Make an exact copy of the whole listing, but leave its pictures out.
· · · · · · ·
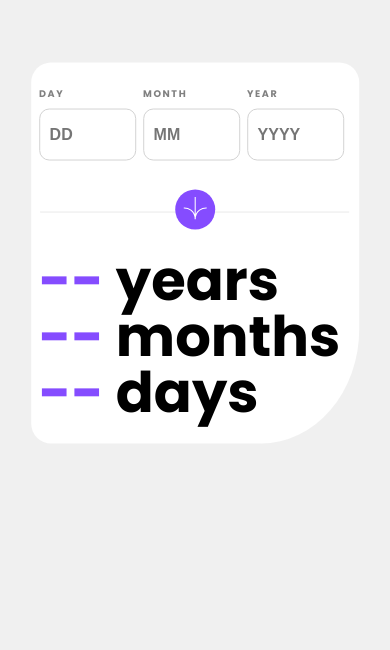
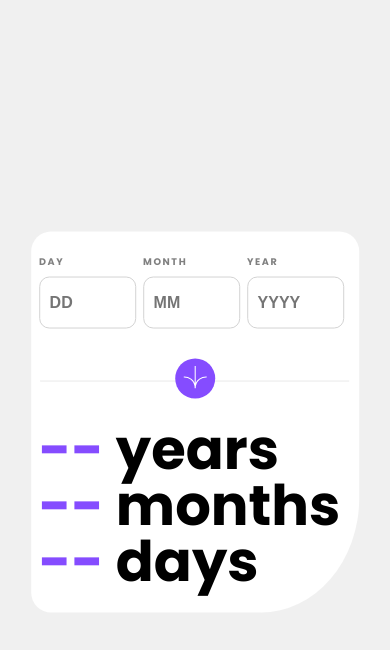
Before and after one commit to JooM23/age-app, a React (Create React App) app: page / in a window 390 px wide. Shown: the top 650 px of the page. Built offline with nearby package versions, Linux system fonts and the light colour scheme.

Commit message:
Update display

```diff
--- a/src/index.css
+++ b/src/index.css
@@ -84,7 +84,7 @@ img {
     .form-data {
         width: 80%;
         position: absolute;
-        top: 30%; left: 50%;
+        top: 50%; left: 50%;
         border-radius: 20px 20px 30% 20px;
         padding: 6% 2% 6% 2%;
     }
```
· · · · · · ·
> **Output**
Before and after one commit to JooM23/age-app, a React (Create React App) app: page / in a window 390 px wide. Shown: the top 650 px of the page. Built offline with nearby package versions, Linux system fonts and the light colour scheme.

Commit message:
Update display

```diff
--- a/src/index.css
+++ b/src/index.css
@@ -84,7 +84,7 @@ img {
     .form-data {
         width: 80%;
         position: absolute;
-        top: 30%; left: 50%;
+        top: 50%; left: 50%;
         border-radius: 20px 20px 30% 20px;
         padding: 6% 2% 6% 2%;
     }
```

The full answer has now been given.